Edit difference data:

──────────

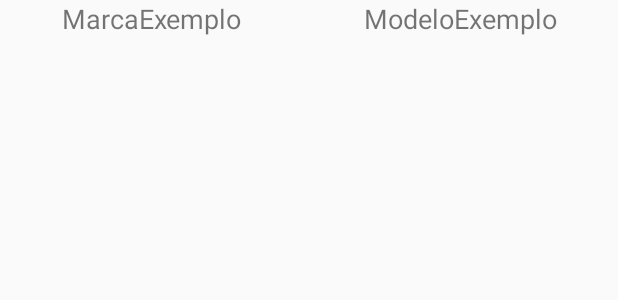
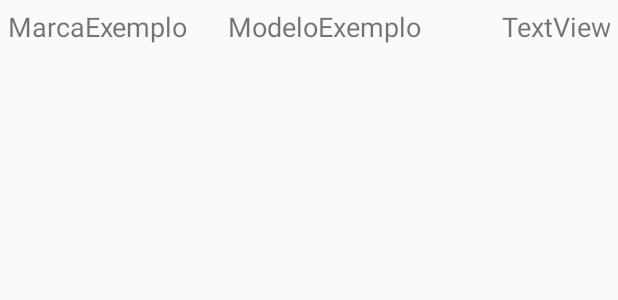
Before and after one commit to peusoaresf/pc-builder, an Android app: the layout adapter_carrinho.xml on its own in the app's theme, with its tools: preview values and no code run, on a phone screen of 412 x 824 dp. Shown: the top 300 px of the screen. Run offline under Robolectric (Android 15) with nearby library versions, the phone set to English and light mode, and no system bars.

```diff
--- a/app/src/main/java/uva/pcbuilder/dominio/Case.java
+++ b/app/src/main/java/uva/pcbuilder/dominio/Case.java
@@ -31,6 +31,7 @@ public class Case implements Hardware, Serializable {
         idBanco = i;
     }
 
+    @Override
     public float getPreco() {
         return preco;
     }
--- a/app/src/main/java/uva/pcbuilder/dominio/Computer.java
+++ b/app/src/main/java/uva/pcbuilder/dominio/Computer.java
@@ -130,7 +130,7 @@ public class Computer implements Serializable {
             aux.add(this.getCase());
         if (!this.getRamSticks().isEmpty()) {
             if (this.getRamSticks().get(0) != null)
-            aux.add(this.getRamSticks().get(0));
+                aux.add(this.getRamSticks().get(0));
         }
         if (this.getMotherboard() != null)
             aux.add(this.getMotherboard());
@@ -146,9 +146,10 @@ public class Computer implements Serializable {
         }
         if (!this.getGpus().isEmpty()) {
             if (this.getGpus().get(0) != null)
-            aux.add(this.getGpus().get(0));
+                aux.add(this.getGpus().get(0));
         }
         list = aux;
+
         return list;
     }
 
--- a/app/src/main/java/uva/pcbuilder/dominio/Hardware.java
+++ b/app/src/main/java/uva/pcbuilder/dominio/Hardware.java
@@ -7,4 +7,5 @@ package uva.pcbuilder.dominio;
 public interface Hardware {
     public String getMarca();
     public String getModelo();
+    public float getPreco();
 }
--- a/app/src/main/java/uva/pcbuilder/dominio/Motherboard.java
+++ b/app/src/main/java/uva/pcbuilder/dominio/Motherboard.java
@@ -41,6 +41,7 @@ public class Motherboard implements Hardware, Serializable {
         return consumoEletrico;
     }
 
+    @Override
     public float getPreco() {
         return preco;
     }
--- a/app/src/main/java/uva/pcbuilder/dominio/OpticalDiskDriver.java
+++ b/app/src/main/java/uva/pcbuilder/dominio/OpticalDiskDriver.java
@@ -35,6 +35,7 @@ public class OpticalDiskDriver implements Hardware, Serializable {
         idBanco = i;
     }
 
+    @Override
     public float getPreco() {
         return preco;
     }
--- a/app/src/main/java/uva/pcbuilder/dominio/Processor.java
+++ b/app/src/main/java/uva/pcbuilder/dominio/Processor.java
@@ -41,6 +41,7 @@ public class Processor implements Hardware, Serializable {
         return score;
     }
 
+    @Override
     public float getPreco() {
         return preco;
     }
--- a/app/src/main/java/uva/pcbuilder/dominio/Storage.java
+++ b/app/src/main/java/uva/pcbuilder/dominio/Storage.java
@@ -35,6 +35,7 @@ public class Storage implements Hardware, Serializable {
         idBanco = i;
     }
 
+    @Override
     public float getPreco() {
         return preco;
     }
--- a/app/src/main/java/uva/pcbuilder/dominio/VideoGraphicsAdapter.java
+++ b/app/src/main/java/uva/pcbuilder/dominio/VideoGraphicsAdapter.java
@@ -35,6 +35,7 @@ public class VideoGraphicsAdapter implements Hardware, Serializable {
         idBanco = i;
     }
 
+    @Override
     public float getPreco() {
         return price;
     }
--- a/app/src/main/java/uva/pcbuilder/userinterface/CarrinhoActivity.java
+++ b/app/src/main/java/uva/pcbuilder/userinterface/CarrinhoActivity.java
@@ -26,6 +26,6 @@ public class CarrinhoActivity extends AppCompatActivity {
         computadorCustom = (Computer) i.getSerializableExtra(MainActivity.EXTRA_COMPUTER);
 
         ListView listView = (ListView) findViewById(R.id.listViewCarrinho);
-        listView.setAdapter(new CarrinhoAdapter(this, computadorCustom.toList()));
+        listView.setAdapter(new CarrinhoAdapter(this, computadorCustom));
     }
 }
--- a/app/src/main/java/uva/pcbuilder/userinterface/MainActivity.java
+++ b/app/src/main/java/uva/pcbuilder/userinterface/MainActivity.java
@@ -49,7 +49,7 @@ public class MainActivity extends AppCompatActivity
         super.onCreate(savedInstanceState);
         setContentView(R.layout.activity_main);
 
-        new DbInflater(this).inflate(); // Inflar banco
+//        new DbInflater(this).inflate(); // Inflar banco
 
         // Computador que será preenchido na aba de escolha manual de peças
         partPickerFragment.setComputadorCustom(computadorCustom);
--- a/app/src/main/res/layout/adapter_carrinho.xml
+++ b/app/src/main/res/layout/adapter_carrinho.xml
@@ -6,7 +6,9 @@
     <LinearLayout
         android:orientation="horizontal"
         android:layout_width="match_parent"
-        android:layout_height="match_parent">
+        android:layout_height="wrap_content"
+        android:weightSum="3"
+        android:padding="5dp">
 
         <TextView
             android:text="MarcaExemplo"
@@ -14,7 +16,7 @@
             android:layout_height="wrap_content"
             android:id="@+id/textMarcaCarrinho"
             android:layout_weight="1"
-            android:gravity="center_vertical|center_horizontal|center"
+            android:gravity="center_vertical|center_horizontal|left"
             android:textSize="18sp" />
 
         <TextView
@@ -23,8 +25,17 @@
             android:layout_height="wrap_content"
             android:id="@+id/textModeloCarrinho"
             android:layout_weight="1"
-            android:gravity="center_vertical|center_horizontal|center"
+            android:gravity="center_vertical|center_horizontal|left"
             android:textSize="18sp" />
+
+        <TextView
+            android:text="TextView"
+            android:layout_width="wrap_content"
+            android:layout_height="wrap_content"
+            android:id="@+id/textPrecoCarrinho"
+            android:textSize="18sp"
+            android:gravity="center_vertical|center_horizontal|right"
+            android:layout_weight="1" />
 
     </LinearLayout>
 </LinearLayout>
```
Also changed, not shown: app/src/main/java/uva/pcbuilder/database/DbHelper.java (+13 -28 lines), app/src/main/java/uva/pcbuilder/database/DbInflater.java (+49 -1 lines), app/src/main/java/uva/pcbuilder/dominio/MainMemory.java (+3 -8 lines), app/src/main/java/uva/pcbuilder/dominio/Psu.java (+4 -9 lines), app/src/main/java/uva/pcbuilder/userinterface/adapters/CarrinhoAdapter.java (+6 -2 lines), app/src/main/res/layout/activity_carrinho.xml (+7 -1 lines).
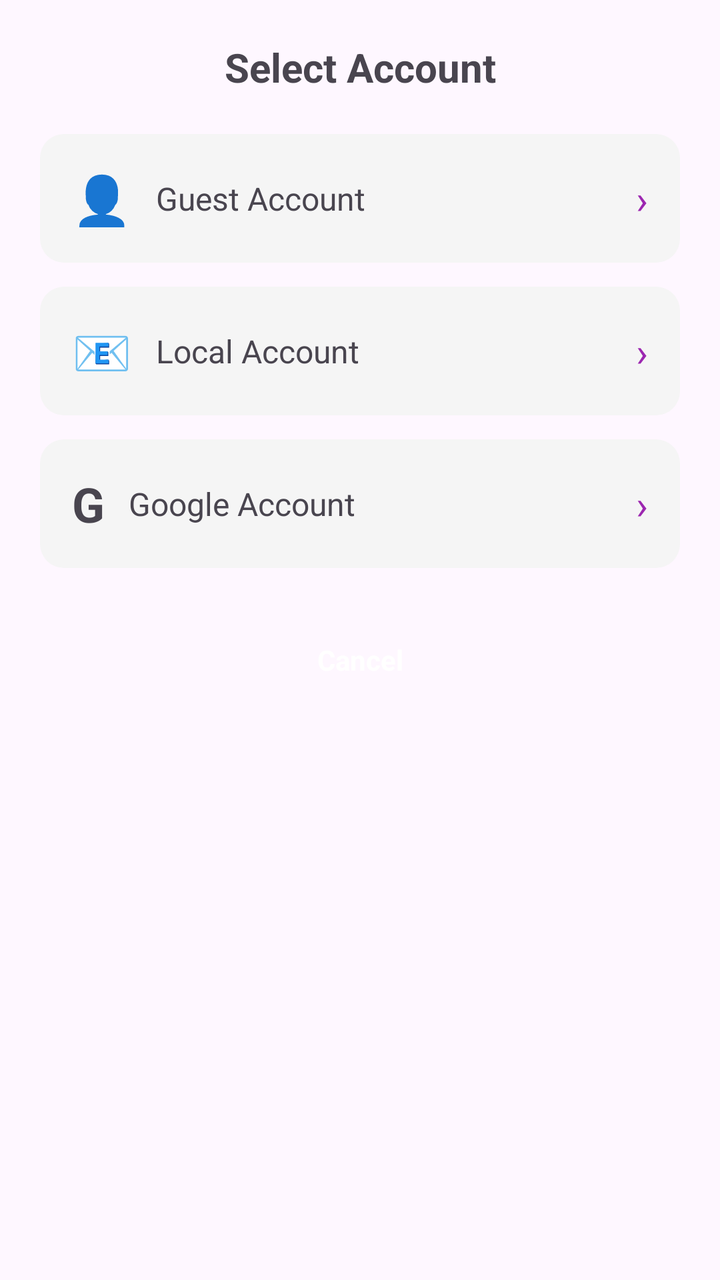
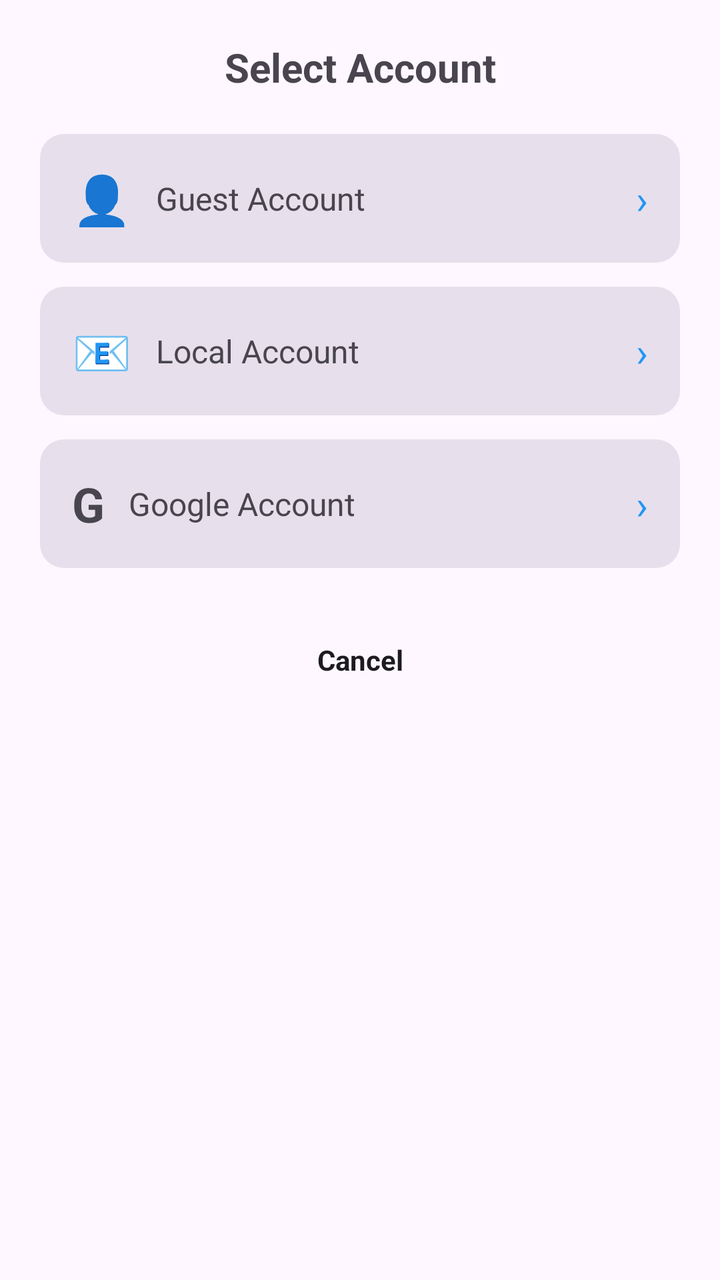

The first picture is an Android layout as it rendered before a commit; the second is the same layout after the commit. The layout source and the unified diff follow.
<!-- AndroidManifest.xml: application theme Base.Theme.DailyToDoList -->
<!-- res/layout/dialog_switch_account.xml -->
<?xml version="1.0" encoding="utf-8"?>
<LinearLayout xmlns:android="http://schemas.android.com/apk/res/android"
    android:layout_width="match_parent"
    android:layout_height="wrap_content"
    android:orientation="vertical"
    android:padding="20dp">

    <TextView
        android:id="@+id/titleText"
        android:layout_width="match_parent"
        android:layout_height="wrap_content"
        android:text="@string/select_account"
        android:textSize="20sp"
        android:textStyle="bold"
        android:gravity="center"
        android:paddingBottom="20dp" />

    
    <LinearLayout
        android:id="@+id/guestAccount"
        android:layout_width="match_parent"
        android:layout_height="wrap_content"
        android:orientation="horizontal"
        android:gravity="center_vertical"
        android:padding="16dp"
        android:layout_marginBottom="12dp"
        android:background="@drawable/language_option_bg"
        android:clickable="true"
        android:focusable="true">

        <TextView
            android:layout_width="wrap_content"
            android:layout_height="wrap_content"
            android:text="👤"
            android:textSize="24sp"
            android:layout_marginEnd="12dp" />

        <TextView
            android:layout_width="0dp"
            android:layout_height="wrap_content"
            android:layout_weight="1"
            android:text="@string/guest_account_option"
            android:textSize="16sp" />

        <TextView
            android:layout_width="wrap_content"
            android:layout_height="wrap_content"
            android:text="›"
            android:textSize="20sp"
            android:textColor="#9C27B0" />

    </LinearLayout>

    
    <LinearLayout
        android:id="@+id/localAccount"
        android:layout_width="match_parent"
        android:layout_height="wrap_content"
        android:orientation="horizontal"
        android:gravity="center_vertical"
        android:padding="16dp"
        android:layout_marginBottom="12dp"
        android:background="@drawable/language_option_bg"
        android:clickable="true"
        android:focusable="true">

        <TextView
            android:layout_width="wrap_content"
            android:layout_height="wrap_content"
            android:text="📧"
            android:textSize="24sp"
            android:layout_marginEnd="12dp" />

        <TextView
            android:layout_width="0dp"
            android:layout_height="wrap_content"
            android:layout_weight="1"
            android:text="@string/local_account_option"
            android:textSize="16sp" />

        <TextView
            android:layout_width="wrap_content"
            android:layout_height="wrap_content"
            android:text="›"
            android:textSize="20sp"
            android:textColor="#9C27B0" />

    </LinearLayout>

    
    <LinearLayout
        android:id="@+id/googleAccount"
        android:layout_width="match_parent"
        android:layout_height="wrap_content"
        android:orientation="horizontal"
        android:gravity="center_vertical"
        android:padding="16dp"
        android:layout_marginBottom="24dp"
        android:background="@drawable/language_option_bg"
        android:clickable="true"
        android:focusable="true">

        <TextView
            android:layout_width="wrap_content"
            android:layout_height="wrap_content"
            android:text="G"
            android:textSize="24sp"
            android:textStyle="bold"
            android:layout_marginEnd="12dp" />

        <TextView
            android:layout_width="0dp"
            android:layout_height="wrap_content"
            android:layout_weight="1"
            android:text="@string/google_account_option"
            android:textSize="16sp" />

        <TextView
            android:layout_width="wrap_content"
            android:layout_height="wrap_content"
            android:text="›"
            android:textSize="20sp"
            android:textColor="#9C27B0" />

    </LinearLayout>

    
    <TextView
        android:id="@+id/cancelButton"
        android:layout_width="match_parent"
        android:layout_height="44dp"
        android:text="@string/cancel"
        android:textSize="14sp"
        android:textStyle="bold"
        android:textColor="#FFFFFF"
        android:gravity="center"
        android:clickable="true"
        android:focusable="true" />

</LinearLayout>
<!-- resources referenced by this layout -->
<resources>
  <!-- drawable language_option_bg (drawable) -->
  <?xml version="1.0" encoding="utf-8"?>
  <shape xmlns:android="http://schemas.android.com/apk/res/android">
      <solid android:color="#F5F5F5"/>
      <corners android:radius="12dp"/>
  </shape>
  <string name="cancel">Cancel</string>
  <string name="google_account_option">Google Account</string>
  <string name="guest_account_option">Guest Account</string>
  <string name="local_account_option">Local Account</string>
  <string name="select_account">Select Account</string>
  <style name="Base.Theme.DailyToDoList" parent="Theme.Material3.DayNight.NoActionBar">
          <item name="colorPrimary">@color/default_primary</item>
          <item name="colorOnPrimary">@color/white</item>
          <item name="colorSecondary">@color/default_accent</item>
          <item name="colorOnSecondary">@color/white</item>
          <item name="android:statusBarColor">@color/default_start</item>
          <item name="android:windowLightStatusBar">true</item>
          <item name="android:navigationBarColor">@color/white</item>
          <item name="android:windowLightNavigationBar">false</item>
      </style>
  <color name="default_primary">#2196F3</color>
  <color name="white">#FFFFFFFF</color>
  <color name="default_accent">#E94560</color>
  <color name="default_start">#2196F3</color>
</resources>

<!-- the commit's change to res/layout/dialog_switch_account.xml (unified diff, before → after) -->
@@ -47,7 +47,7 @@
             android:layout_height="wrap_content"
             android:text="›"
             android:textSize="20sp"
-            android:textColor="#9C27B0" />
+            android:textColor="?attr/colorPrimary" />
 
     </LinearLayout>
 
@@ -83,7 +83,7 @@
             android:layout_height="wrap_content"
             android:text="›"
             android:textSize="20sp"
-            android:textColor="#9C27B0" />
+            android:textColor="?attr/colorPrimary" />
 
     </LinearLayout>
 
@@ -120,7 +120,7 @@
             android:layout_height="wrap_content"
             android:text="›"
             android:textSize="20sp"
-            android:textColor="#9C27B0" />
+            android:textColor="?attr/colorPrimary" />
 
     </LinearLayout>
 
@@ -132,7 +132,7 @@
         android:text="@string/cancel"
         android:textSize="14sp"
         android:textStyle="bold"
-        android:textColor="#FFFFFF"
+        android:textColor="?attr/colorOnSurface"
         android:gravity="center"
         android:clickable="true"
         android:focusable="true" />
<!-- resource entries referenced after the edit -->
@@ -3,7 +3,7 @@
   <!-- drawable language_option_bg (drawable) -->
   <?xml version="1.0" encoding="utf-8"?>
   <shape xmlns:android="http://schemas.android.com/apk/res/android">
-      <solid android:color="#F5F5F5"/>
+      <solid android:color="?attr/colorSurfaceVariant"/>
       <corners android:radius="12dp"/>
   </shape>
   <string name="cancel">Cancel</string>
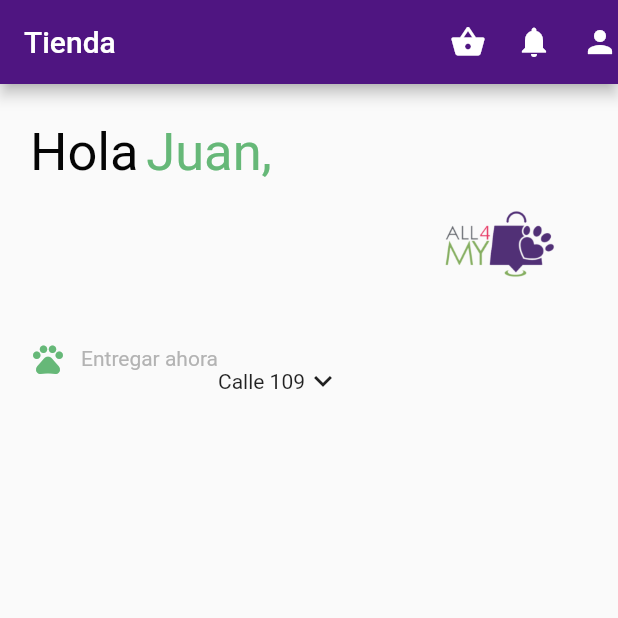
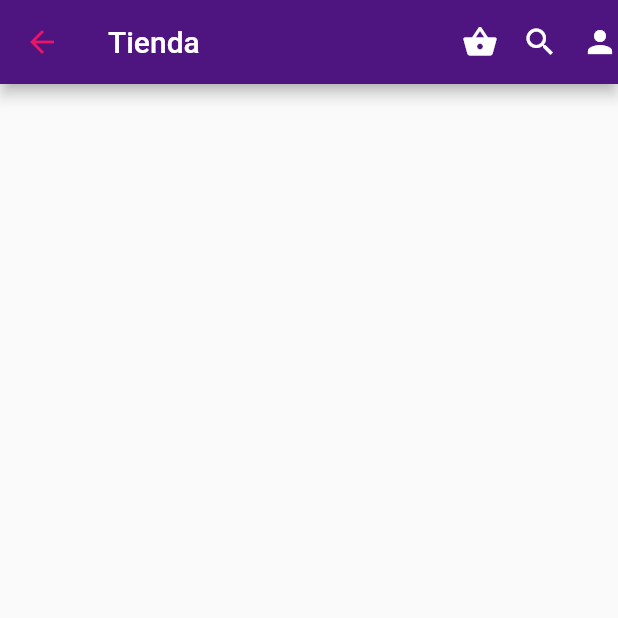
Before and after one commit to ImanolMG/myappofpets, a Flutter app: the screen it shows after launch, on a phone screen of 412 x 824 dp, the top half of it. Run offline on Flutter 3.47's test engine with Material 2 defaults, Android fonts, the light colour scheme and no system bars; our stand-ins replace firebase_auth, firebase_core, flutter_secure_storage, google_sign_in; missing offline and left inert: flutter_secure_storage_web, passwordfield; accounts and stored records are empty.

Commit message:
Se agrego el appBar

```diff
--- a/lib/main.dart
+++ b/lib/main.dart
@@ -2,6 +2,7 @@ import 'package:firebase_core/firebase_core.dart';
 import 'package:flutter/material.dart';
 //import 'package:myappofpets/pages/home_Entry.dart';
 import 'package:myappofpets/pages/pages_main.dart';
+//import 'package:myappofpets/pages/carrusel.dart';
 
 Future<void> main() async {
   WidgetsFlutterBinding.ensureInitialized();
@@ -21,6 +22,7 @@ class MyApp extends StatelessWidget {
       ),
       // home: const HomeEntry(),
       home: const Pages_main(),
+      //home: const Carrusel(),
     );
   }
 }
--- /dev/null
+++ b/lib/pages/carrusel.dart
@@ -0,0 +1,22 @@
+import 'package:flutter/cupertino.dart';
+import 'package:flutter/material.dart';
+import 'package:myappofpets/pages/carrusel_page.dart';
+
+class Carrusel extends StatelessWidget {
+  const Carrusel({Key? key}) : super(key: key);
+
+  @override
+  Widget build(BuildContext context) {
+    return MaterialApp(
+      // appBar: AppBar(
+      //   title: const Text('Carrusel'),
+      //   backgroundColor: const Color.fromRGBO(79, 21, 129, 1),
+      // ),
+      debugShowCheckedModeBanner: false,
+      initialRoute: "carousel",
+      routes: {
+        "carousel": (context) => const CarruselPage(),
+      },
+    );
+  }
+}
--- /dev/null
+++ b/lib/pages/carrusel_page.dart
@@ -0,0 +1,12 @@
+import 'package:flutter/material.dart';
+import 'package:flutter/src/widgets/container.dart';
+import 'package:flutter/src/widgets/framework.dart';
+
+class CarruselPage extends StatelessWidget {
+  const CarruselPage({super.key});
+
+  @override
+  Widget build(BuildContext context) {
+    return Scaffold();
+  }
+}
--- a/lib/pages/pages_main.dart
+++ b/lib/pages/pages_main.dart
@@ -1,4 +1,3 @@
-// ignore_for_file: camel_case_types
 import 'package:flutter/material.dart';
 import 'package:flutter/cupertino.dart';
 
@@ -8,94 +7,32 @@ class Pages_main extends StatelessWidget {
   @override
   Widget build(BuildContext context) {
     return Scaffold(
-      appBar: AppBar(
-        title: const Text('Tienda'),
-        backgroundColor: const Color.fromRGBO(79, 21, 129, 1),
-        actions: const [
-          Icon(Icons.shopping_basket),
-          Padding(
-            padding: EdgeInsets.symmetric(horizontal: 20),
-            child: Icon(Icons.notifications),
-          ),
-          Icon(Icons.person),
-        ],
-      ),
       body: SafeArea(
-        child: Center(
-          child: Padding(
-            padding: const EdgeInsets.fromLTRB(0, 25, 20, 0),
-            child: ListView(
-              children: [
-                Padding(
-                  padding: const EdgeInsets.only(left: 20.0),
-                  child: Row(
-                    children: const [
-                      Text(
-                        'Hola',
-                        style: TextStyle(
-                          color: Color.fromARGB(255, 5, 5, 5),
-                          fontSize: 35,
-                        ),
-                      ),
-                      Padding(
-                        padding: EdgeInsets.only(left: 5.0),
-                        child: Text(
-                          'Juan,',
-                          style: TextStyle(
-                            color: Color.fromARGB(255, 102, 184, 120),
-                            fontSize: 35,
-                          ),
-                        ),
-                      ),
-                    ],
-                  ),
-                ),
-
-                //Segunda secciíon de imagen
-                Container(
-                  padding: const EdgeInsets.fromLTRB(280, 10, 10, 0),
-                  child: Image.asset(
-                    'assets/images/LogoInicio.png',
-                    width: 40.0,
-                    height: 60.0,
-                  ),
-                ),
-
-                //Tercera sección: Text + icons
-                Padding(
-                  padding: const EdgeInsets.fromLTRB(20, 20, 0, 0),
-                  child: Row(
-                    children: const [
-                      Icon(
-                        Icons.pets,
-                        color: Color.fromARGB(255, 102, 184, 120),
-                      ),
-                      Padding(
-                        padding: EdgeInsets.only(left: 10),
-                        child: Text(
-                          'Entregar ahora',
-                          style: TextStyle(
-                              color: Color.fromARGB(255, 179, 179, 179)),
-                        ),
-                      ),
-                      Padding(
-                        padding: EdgeInsets.only(left: 0, top: 30),
-                        child: Text('Calle 109'),
-                      ),
-                      Padding(
-                        padding: EdgeInsets.only(left: 0, top: 30),
-                        child: Icon(
-                          Icons.keyboard_arrow_down,
-                        ),
-                      )
-                    ],
-                  ),
-                )
-              ],
-            ),
-          ),
+        child: ListView(
+          children: <Widget>[
+            _AppBar(),
+          ],
         ),
       ),
     );
   }
+
+  Widget _AppBar() {
+    return AppBar(
+      leading: const Icon(
+        Icons.arrow_back,
+        color: Color.fromRGBO(235, 20, 101, 1),
+      ),
+      title: const Text('Tienda'),
+      backgroundColor: const Color.fromRGBO(78, 21, 129, 1),
+      actions: const [
+        Icon(Icons.shopping_basket),
+        Padding(
+          padding: EdgeInsets.symmetric(horizontal: 16),
+          child: Icon(Icons.search),
+        ),
+        Icon(Icons.person),
+      ],
+    );
+  }
 }
--- a/pubspec.yaml
+++ b/pubspec.yaml
@@ -29,8 +29,10 @@ environment:
 # the latest version available on pub.dev. To see which dependencies have newer
 # versions available, run `flutter pub outdated`.
 dependencies:
+  carousel_slider: ^4.1.1
   flutter:
     sdk: flutter
+
 
 
   # The following adds the Cupertino Icons font to your application.
```
Also changed, not shown: pubspec.lock.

──────────

Problem: Whenever a line of the data above includes the word "EdgeInsets", copy that line.

Exercise solution:
-            padding: EdgeInsets.symmetric(horizontal: 20),
-            padding: const EdgeInsets.fromLTRB(0, 25, 20, 0),
-                  padding: const EdgeInsets.only(left: 20.0),
-                        padding: EdgeInsets.only(left: 5.0),
-                  padding: const EdgeInsets.fromLTRB(280, 10, 10, 0),
-                  padding: const EdgeInsets.fromLTRB(20, 20, 0, 0),
-                        padding: EdgeInsets.only(left: 10),
-                        padding: EdgeInsets.only(left: 0, top: 30),
-                        padding: EdgeInsets.only(left: 0, top: 30),
+          padding: EdgeInsets.symmetric(horizontal: 16),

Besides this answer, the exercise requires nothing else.